We're a studio that is always iterating on and improving our pipeline, so now and again you see (or you don't notice) improvements to systems, techniques, etc that are sort-of trials for future games. It's no secret that we're going to continue making games, so every time you spot something it might be a sign that there's something around the corner. But then again, it might not.Both Original Sin games were originally started on Kickstarter. Have you been happy with that experience and do you plan to continue it or take the more traditional publisher-funded route?

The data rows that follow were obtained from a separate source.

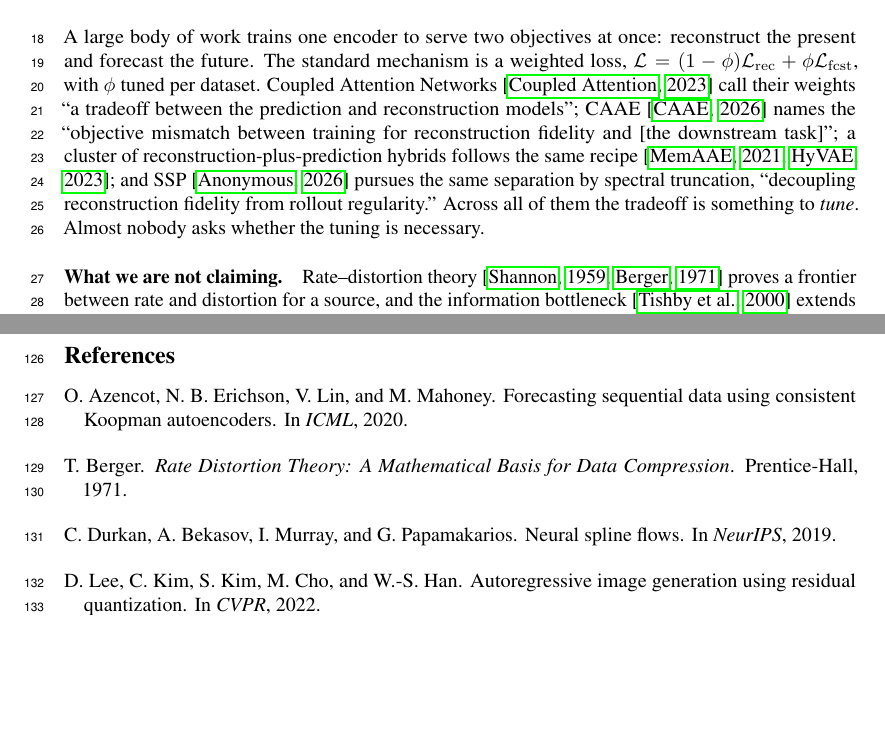
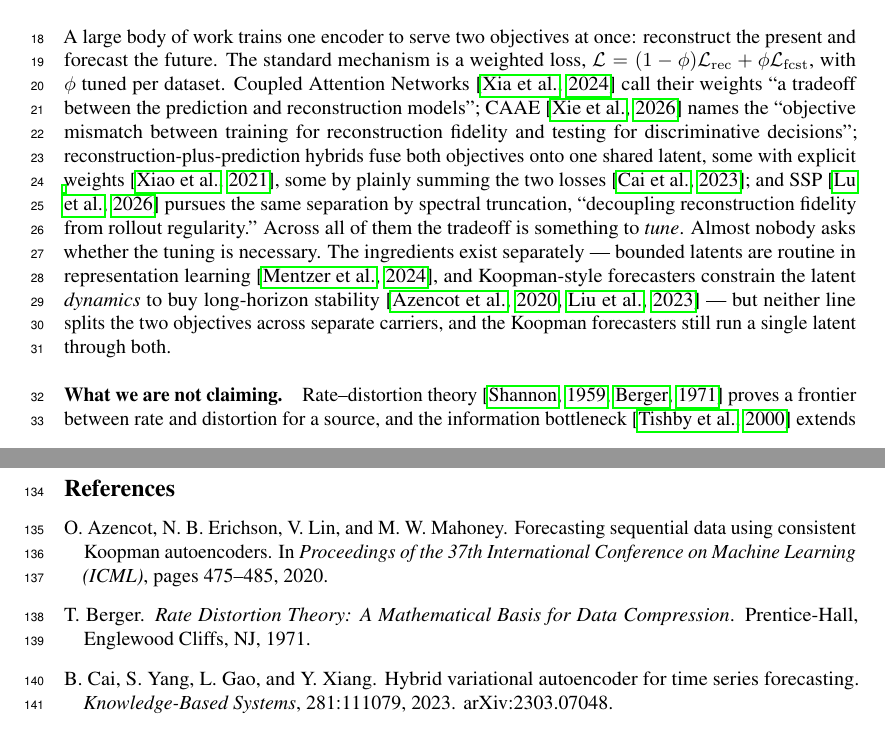
Before and after one commit to thebrownkidd/Bounded-and-unbounded-latent-decoupling-for-forecast-and-reconstruction-quality, a LaTeX paper (Paper/fmts2026.tex): two parts of pages 1 and 4 of 12 before the commit and two parts of pages 1 and 5 of 12 after it, joined at a grey line, cut so that both start at the same text, the shorter picture padded with empty space. Compiled offline with pdfLaTeX.

Commit message:
Fix bibliography metadata and introduction citation accuracy
Replace five stub bibitems with verified author/venue metadata, remove
two never-cited entries, add citations for three previously-orphaned
ones, correct an altered CAAE quote, and fix an inaccurate claim about
HyVAE sharing MemAAE's explicit loss weighting. Also reword the
fixed-capacity limitation, which referenced a mechanism the paper
never implements.

```diff
--- a/Paper/fmts2026.tex
+++ b/Paper/fmts2026.tex
@@ -52,12 +52,18 @@ weighted loss, $\mathcal{L} = (1-\phi)\mathcal{L}_{\mathrm{rec}} +
 \phi\mathcal{L}_{\mathrm{fcst}}$, with $\phi$ tuned per dataset. Coupled
 Attention Networks \citep{coupledattn} call their weights ``a tradeoff between
 the prediction and reconstruction models''; CAAE \citep{caae} names the
-``objective mismatch between training for reconstruction fidelity and [the
-downstream task]''; a cluster of reconstruction-plus-prediction hybrids follows
-the same recipe \citep{memaae,hyvae}; and SSP \citep{ssp} pursues the same
-separation by spectral truncation, ``decoupling reconstruction fidelity from
-rollout regularity.'' Across all of them the tradeoff is something to
-\emph{tune}. Almost nobody asks whether the tuning is necessary.
+``objective mismatch between training for reconstruction fidelity and testing
+for discriminative decisions''; reconstruction-plus-prediction hybrids fuse
+both objectives onto one shared latent, some with explicit weights
+\citep{memaae}, some by plainly summing the two losses \citep{hyvae}; and SSP
+\citep{ssp} pursues the same separation by spectral truncation, ``decoupling
+reconstruction fidelity from rollout regularity.'' Across all of them the
+tradeoff is something to \emph{tune}. Almost nobody asks whether the tuning is
+necessary. The ingredients exist separately --- bounded latents are routine in
+representation learning \citep{fsq}, and Koopman-style forecasters constrain
+the latent \emph{dynamics} to buy long-horizon stability \citep{azencot,koopa}
+--- but neither line splits the two objectives across separate carriers, and
+the Koopman forecasters still run a single latent through both.
 
 \paragraph{What we are not claiming.}
 Rate--distortion theory \citep{shannon,berger} proves a frontier between rate
@@ -280,26 +302,23 @@ is separable from the accuracy half.
 \begin{thebibliography}{99}
 
 \bibitem[Azencot et al.(2020)]{azencot}
-O.~Azencot, N.~B. Erichson, V.~Lin, and M.~Mahoney.
+O.~Azencot, N.~B. Erichson, V.~Lin, and M.~W. Mahoney.
 \newblock Forecasting sequential data using consistent Koopman autoencoders.
-\newblock In \emph{ICML}, 2020.
+\newblock In \emph{Proceedings of the 37th International Conference on Machine
+  Learning (ICML)}, pages 475--485, 2020.
 
 \bibitem[Berger(1971)]{berger}
 T.~Berger.
-\newblock \emph{Rate Distortion Theory: A Mathematical Basis for Data Compression}.
-\newblock Prentice-Hall, 1971.
+\newblock \emph{Rate Distortion Theory: A Mathematical Basis for Data
+  Compression}.
+\newblock Prentice-Hall, Englewood Cliffs, NJ, 1971.
 
-\bibitem[Durkan et al.(2019)]{nsf}
-C.~Durkan, A.~Bekasov, I.~Murray, and G.~Papamakarios.
-\newblock Neural spline flows.
-\newblock In \emph{NeurIPS}, 2019.
-
-\bibitem[Lee et al.(2022)]{rqvae}
-D.~Lee, C.~Kim, S.~Kim, M.~Cho, and W.-S. Han.
-\newblock Autoregressive image generation using residual quantization.
-\newblock In \emph{CVPR}, 2022.
+\bibitem[Cai et al.(2023)]{hyvae}
+B.~Cai, S.~Yang, L.~Gao, and Y.~Xiang.
+\newblock Hybrid variational autoencoder for time series forecasting.
+\newblock \emph{Knowledge-Based Systems}, 281:111079, 2023.
+\newblock arXiv:2303.07048.
 
 \bibitem[Liu et al.(2023)]{koopa}
 Y.~Liu, C.~Li, J.~Wang, and M.~Long.
-\newblock Koopa: Learning non-stationary time series dynamics with Koopman predictors.
-\newblock In \emph{NeurIPS}, 2023.
+\newblock Koopa: Learning non-stationary time series dynamics with Koopman
```
Also changed, not shown: Paper/fmts2026.pdf, Paper/fmts2026.tex (97 more changed lines).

Kickstarter is fantastic in ways many people don't realise. Much further than the money itself, it's such a motivating factor. My office in Dublin is covered in portraits of our Kickstarter backers. One of the rewards was to have a portrait done by our artists. We printed them all out and put them on the wall. Every time I get back from an E3, or have a difficult conversation with a retail guy, I look at those posters and remember there's a bunch of people out there who genuinely care about what we're doing. This can be a tough job sometimes, but you just need to look at a couple fans. Even if it's just two, you sort of feel like it's important to keep going. They're relying on you. So Kickstarter brings your community closer, and as they're part of the journey from A - Z, they really have affinity for the game and the studio. When we go to PAX, sometimes I get hugs. And I hug back, because they're happy you've come to say hi, and you're happy they're there for the hand-shake. It's very nice. Ultimately, it reminds me that the final judge is the player, and that's good because I relate mostly to the player.
As for the future, this would never be a decision I take alone, so we discuss from time-to-time how we'd proceed moving forward. I would like to know, however, what do you - reader - think Larian should do? Kickstarter?
For my money, I'd say Kickstarter seems to be working. Don't mess with a good thing and all. Divinity: Original Sin 2
will launch fully for consoles on August 31st. You can jump in early through the Game Preview program if you want a taste of what's to come.